This is sort of new to me (this whole?’thinking and talking about depression’ thing) – and sort of not.? Let me explain.?
23 years ago, I was young, in love, a new bride – and 8 months later – a widow.? My new husband died by suicide.? It completely caught me off guard.? I was definitely still in ‘the honeymoon’ stage and oblivious to any pain he quite clearly must have been experiencing.?
I, needless to say, was changed that day.? I knew that it was my invitation to learn as much as I could about preventing?people from coming even close to making such a decision.? I decided that I wanted to do everything possible in my life to build positive, healthy relationships with?the important people in my life (including myself!).
It was that experience that set the course for the rest of my life – and my life’s work.? I am now a voracious reader, explorer, experimenter, and practitioner of everything positive – infusing positive psychology, emotional intelligence, and neuroscience into each and every presentation and workshop I deliver.? I believe – and practice – everything I ‘preach’ to the individuals, teams and organizations I visit each week.? I know this ‘stuff’ works.?
So, when I got word that someone I know is experiencing depression, I was dumbfounded.? I, was, however, hopeful too!?

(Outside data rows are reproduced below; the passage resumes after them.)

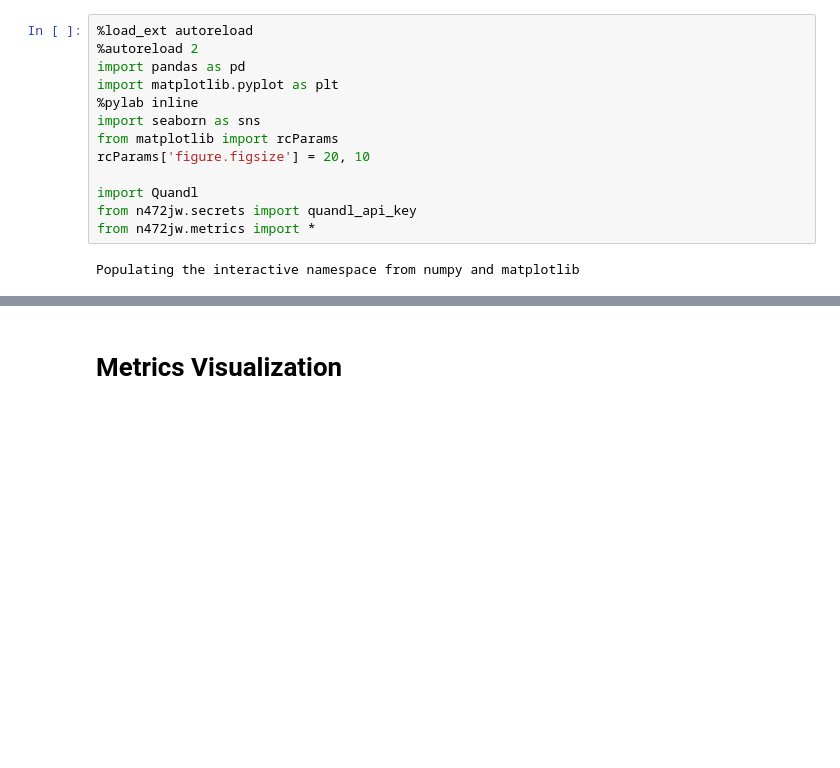
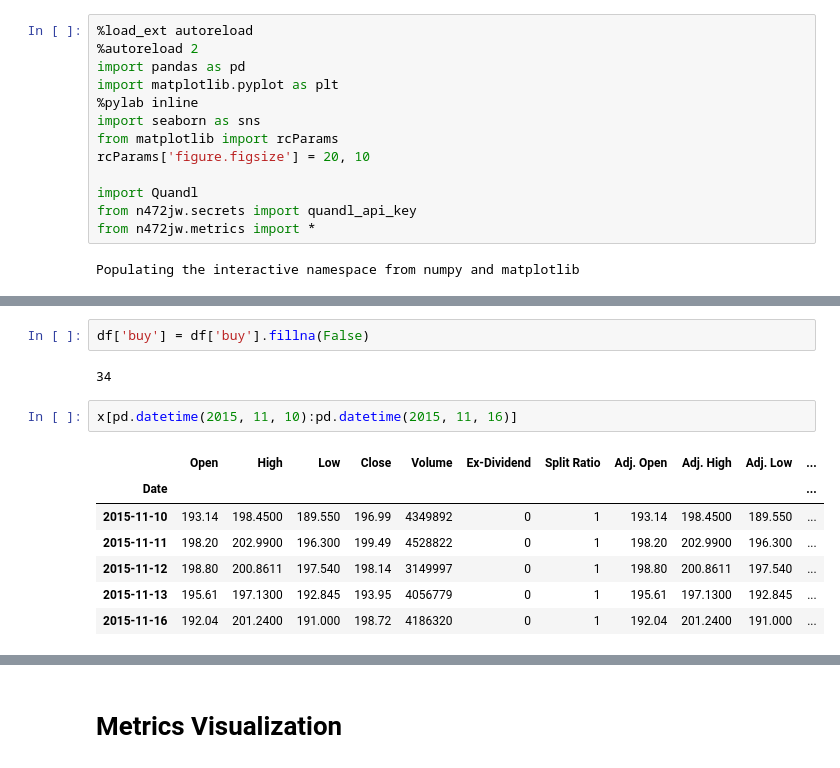
Before and after one commit to jayhack/N472JW, a Jupyter notebook: Exploration.ipynb, the cells around one changed output, grey strips where cells are left out. Drawn from its saved outputs; the diff is of its cells as text; blank space fills up the shorter version.

```diff
--- a/Exploration.ipynb
+++ b/Exploration.ipynb
@@ -38,0 +156,14 @@ data.head()
+# %%
+df['buy'] = df['buy'].fillna(False)
+# %% [output]
+34
+# %%
+x[pd.datetime(2015, 11, 10):pd.datetime(2015, 11, 16)]
+# %% [output]
+|  | Open | High | Low | Close | Volume | Ex-Dividend | Split Ratio | Adj. Open | Adj. High | Adj. Low | ... |
+| Date |  |  |  |  |  |  |  |  |  |  | ... |
+| 2015-11-10 | 193.14 | 198.4500 | 189.550 | 196.99 | 4349892 | 0 | 1 | 193.14 | 198.4500 | 189.550 | ... |
+| 2015-11-11 | 198.20 | 202.9900 | 196.300 | 199.49 | 4528822 | 0 | 1 | 198.20 | 202.9900 | 196.300 | ... |
+| 2015-11-12 | 198.80 | 200.8611 | 197.540 | 198.14 | 3149997 | 0 | 1 | 198.80 | 200.8611 | 197.540 | ... |
+| 2015-11-13 | 195.61 | 197.1300 | 192.845 | 193.95 | 4056779 | 0 | 1 | 195.61 | 197.1300 | 192.845 | ... |
+| 2015-11-16 | 192.04 | 201.2400 | 191.000 | 198.72 | 4186320 | 0 | 1 | 192.04 | 201.2400 | 191.000 | ... |
```
Also changed, not shown: parts of 13 cells of this notebook, 5 other files.
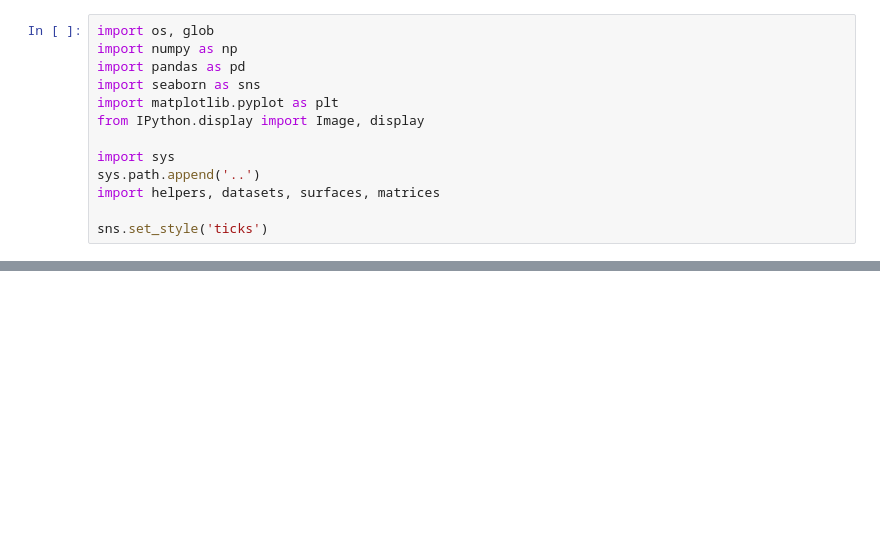
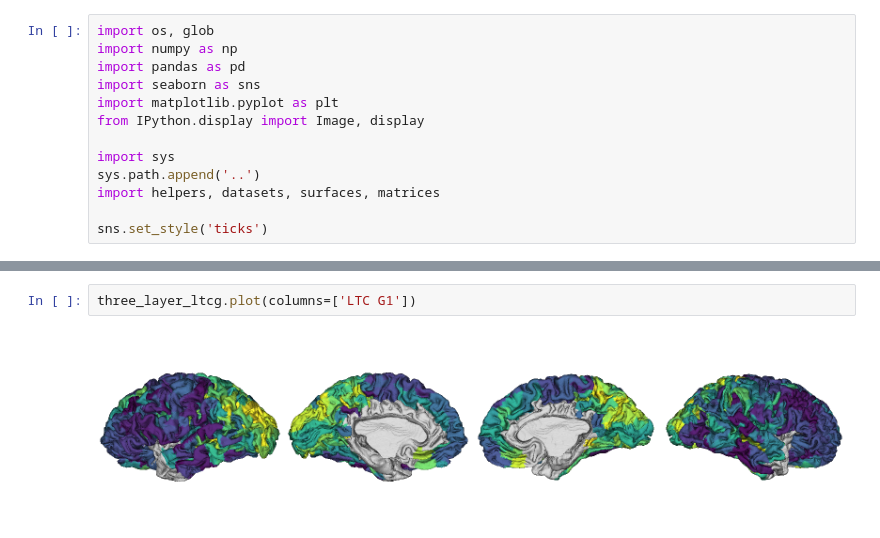
Before and after one commit to amnsbr/laminar_organization, a Jupyter notebook: code/figures/Fig_S06.ipynb, the cells around one changed output, grey strips where cells are left out. Saved outputs shown, nothing was run; the diff lists cells and outputs as text; blank space fills up the shorter version.

```diff
--- a/code/figures/Fig_S06.ipynb
+++ b/code/figures/Fig_S06.ipynb
@@ -46 +31,5 @@ helpers.plot_surface(helpers.deparcellate(ltcg_gd_reg_out.parcellated_data['LTC
+# %%
+three_layer_ltcg.plot(columns=['LTC G1'])
+# %% [output]
+[figure, added]
 # %%
```
Also changed, not shown: parts of 18 cells of this notebook, 2 other files.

I went to visit him, I brought my ‘toolbag’ of tips and strategies (called PAI’s, or Positive Activity Interventions, in Eric Barker’s post in Business Insider).? My goal was to give him – and his family – hope.?
Unfortunately, he was not – and still has not been -?very responsive to these PAI’s.? He is also not talking to anyone – professionally or otherwise.? It has perplexed me…however, I am determined to figure this out.? I care about him, and I don’t give up easily.
In Eric’s?article, he says something alarming:
The World Health Organization (WHO) projects that by 2020 depression will be second only to ischemic heart disease as the leading cause of disability for all ages and both genders.
If that is the case (and even if it’s not) we can all do something – right now – to practice some prevention for ourselves and the people we care about who are not living with depression.? And, we might just be able to help our depressed buddies along the way, too.
Let’s?inoculate ourselves by practicing a little PAI from time to time.?
Below are some examples of PAI’s.? I know…they seem trivial.? You might find yourself saying ‘Come on, really?? Can this actually make a difference?’? Well, the answer is ‘yes’!? Each PAI will increase positive emotion – and that will help you build up your immunity to depression.? That’s prevention.?
Try them out – starting today:
- Be nice to?others you meet in your life
- Help someone out with a task
- Volunteer for a social service organization
- Express how grateful you are to people you care about
- Note ‘what’s good’ today
- Reframe negative events more positively
- Notice – and rework – your explanatory style when faced with a setback
If you are?depressed, more positive emotion?can help you to begin to ‘heal’ from your depression (along with the rest of the great things you are already doing in concert with your doctor).? Perhaps, it can be part of the ‘cure’.
Helping someone out, for example, can have huge benefits – for you!? Sonia Lyubomirsky, says “The major aspect is the positive emotion. The most significant feature of depression is the absence of positive emotion … (it is)?a feeling of emptiness.”? Not only can being positive improve your mood, it can also develop into a healthy upward spiral.? Lyubomirsky says, “You might be more approachable to others, or be more creative and imaginative. It snowballs, and you are more likely to experience even more positive emotion.”???”It doesn’t involve you going to a doctor. It?s not a replacement, but its a great alternative to therapy or medication.”